Gastroenterology Department, Norfolk and Norwich Hospital, Colney Lane, Norwich NR4 7UY, UK.

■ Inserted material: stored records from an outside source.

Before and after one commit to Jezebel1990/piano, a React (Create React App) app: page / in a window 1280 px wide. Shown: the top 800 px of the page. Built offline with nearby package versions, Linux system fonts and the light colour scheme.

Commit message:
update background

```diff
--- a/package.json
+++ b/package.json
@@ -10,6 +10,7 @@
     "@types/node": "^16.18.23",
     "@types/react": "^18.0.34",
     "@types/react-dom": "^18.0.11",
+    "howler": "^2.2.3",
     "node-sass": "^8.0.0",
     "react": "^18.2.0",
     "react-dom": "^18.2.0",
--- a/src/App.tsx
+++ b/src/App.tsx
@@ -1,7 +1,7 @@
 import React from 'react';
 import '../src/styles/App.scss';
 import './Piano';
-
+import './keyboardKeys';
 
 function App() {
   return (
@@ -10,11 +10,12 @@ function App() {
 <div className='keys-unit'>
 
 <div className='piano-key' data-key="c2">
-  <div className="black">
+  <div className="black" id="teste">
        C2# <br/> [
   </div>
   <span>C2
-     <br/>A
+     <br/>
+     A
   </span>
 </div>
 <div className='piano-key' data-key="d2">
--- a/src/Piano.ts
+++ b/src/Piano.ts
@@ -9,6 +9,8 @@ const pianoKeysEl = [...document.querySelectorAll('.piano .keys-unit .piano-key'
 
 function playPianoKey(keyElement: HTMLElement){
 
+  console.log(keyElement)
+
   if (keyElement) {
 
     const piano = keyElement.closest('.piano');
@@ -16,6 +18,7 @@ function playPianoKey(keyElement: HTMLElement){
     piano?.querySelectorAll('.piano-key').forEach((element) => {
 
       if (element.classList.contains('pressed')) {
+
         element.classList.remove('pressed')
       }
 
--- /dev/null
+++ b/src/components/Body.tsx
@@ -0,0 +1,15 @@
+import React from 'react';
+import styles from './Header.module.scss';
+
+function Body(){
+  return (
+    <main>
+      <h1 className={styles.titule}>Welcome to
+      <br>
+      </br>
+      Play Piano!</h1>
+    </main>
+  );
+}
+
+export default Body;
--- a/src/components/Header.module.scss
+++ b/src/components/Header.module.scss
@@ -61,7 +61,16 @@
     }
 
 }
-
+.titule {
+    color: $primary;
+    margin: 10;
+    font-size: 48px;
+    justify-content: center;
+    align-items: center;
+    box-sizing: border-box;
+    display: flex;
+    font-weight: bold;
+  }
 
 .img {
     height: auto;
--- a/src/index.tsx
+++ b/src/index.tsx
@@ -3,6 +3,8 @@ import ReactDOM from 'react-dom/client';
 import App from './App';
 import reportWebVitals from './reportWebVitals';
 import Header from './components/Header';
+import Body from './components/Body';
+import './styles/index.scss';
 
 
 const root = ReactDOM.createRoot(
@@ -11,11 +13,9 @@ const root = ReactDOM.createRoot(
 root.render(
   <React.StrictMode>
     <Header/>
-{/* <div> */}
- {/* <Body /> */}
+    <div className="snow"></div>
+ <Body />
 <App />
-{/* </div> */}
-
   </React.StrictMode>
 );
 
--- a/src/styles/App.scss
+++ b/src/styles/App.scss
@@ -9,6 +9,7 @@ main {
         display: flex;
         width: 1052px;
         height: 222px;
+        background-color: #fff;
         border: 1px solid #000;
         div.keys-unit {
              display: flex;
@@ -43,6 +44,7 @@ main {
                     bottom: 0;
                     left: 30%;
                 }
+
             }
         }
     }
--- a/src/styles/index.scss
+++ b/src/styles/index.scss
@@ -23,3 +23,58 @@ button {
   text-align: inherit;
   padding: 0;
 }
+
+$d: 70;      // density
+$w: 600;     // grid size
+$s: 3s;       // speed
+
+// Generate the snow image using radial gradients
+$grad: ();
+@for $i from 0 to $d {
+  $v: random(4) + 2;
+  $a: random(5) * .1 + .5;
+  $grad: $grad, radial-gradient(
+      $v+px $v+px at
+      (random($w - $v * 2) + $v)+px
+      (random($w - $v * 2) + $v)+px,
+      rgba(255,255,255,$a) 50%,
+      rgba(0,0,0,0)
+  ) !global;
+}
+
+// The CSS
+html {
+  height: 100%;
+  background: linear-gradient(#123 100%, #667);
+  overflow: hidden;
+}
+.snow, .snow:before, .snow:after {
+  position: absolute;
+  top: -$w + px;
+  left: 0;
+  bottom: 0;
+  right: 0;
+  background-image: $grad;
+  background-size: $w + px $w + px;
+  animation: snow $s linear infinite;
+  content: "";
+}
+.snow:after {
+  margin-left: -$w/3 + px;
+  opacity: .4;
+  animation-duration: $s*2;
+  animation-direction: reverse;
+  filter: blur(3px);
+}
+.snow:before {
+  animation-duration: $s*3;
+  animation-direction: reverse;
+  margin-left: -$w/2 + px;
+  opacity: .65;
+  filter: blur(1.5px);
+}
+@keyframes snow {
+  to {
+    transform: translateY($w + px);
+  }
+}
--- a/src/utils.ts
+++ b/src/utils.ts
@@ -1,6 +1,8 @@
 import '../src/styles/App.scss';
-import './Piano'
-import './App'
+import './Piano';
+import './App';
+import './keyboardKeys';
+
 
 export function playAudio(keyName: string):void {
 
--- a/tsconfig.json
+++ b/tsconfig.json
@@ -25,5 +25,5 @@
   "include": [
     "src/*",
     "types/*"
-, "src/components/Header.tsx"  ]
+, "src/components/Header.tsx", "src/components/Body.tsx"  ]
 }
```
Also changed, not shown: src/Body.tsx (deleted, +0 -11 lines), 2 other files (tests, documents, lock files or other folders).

Hepatitis B virus (HBV) is a small nonenveloped DNA virus that is a member of the Hepadnaviridae family. Chronic HBV infection is estimated to effect more than 350 million people worldwide with over 2 billion people being exposed to the virus. Risk factors for chronic infection include age of exposure to the virus, concurrent immunosuppression and HIV infection. Individuals chronically infected are 200 times more likely to develop hepatocellular carcinoma (HCC) than uninfected individuals and are at risk of developing cirrhosis and the risks of decompensated liver disease. This article focuses on the recent therapeutic advances that reduce the risk of developing these complications, those that prevent the spread of HBV and strategies for the prevention of post-liver-transplantation recurrence of HBV.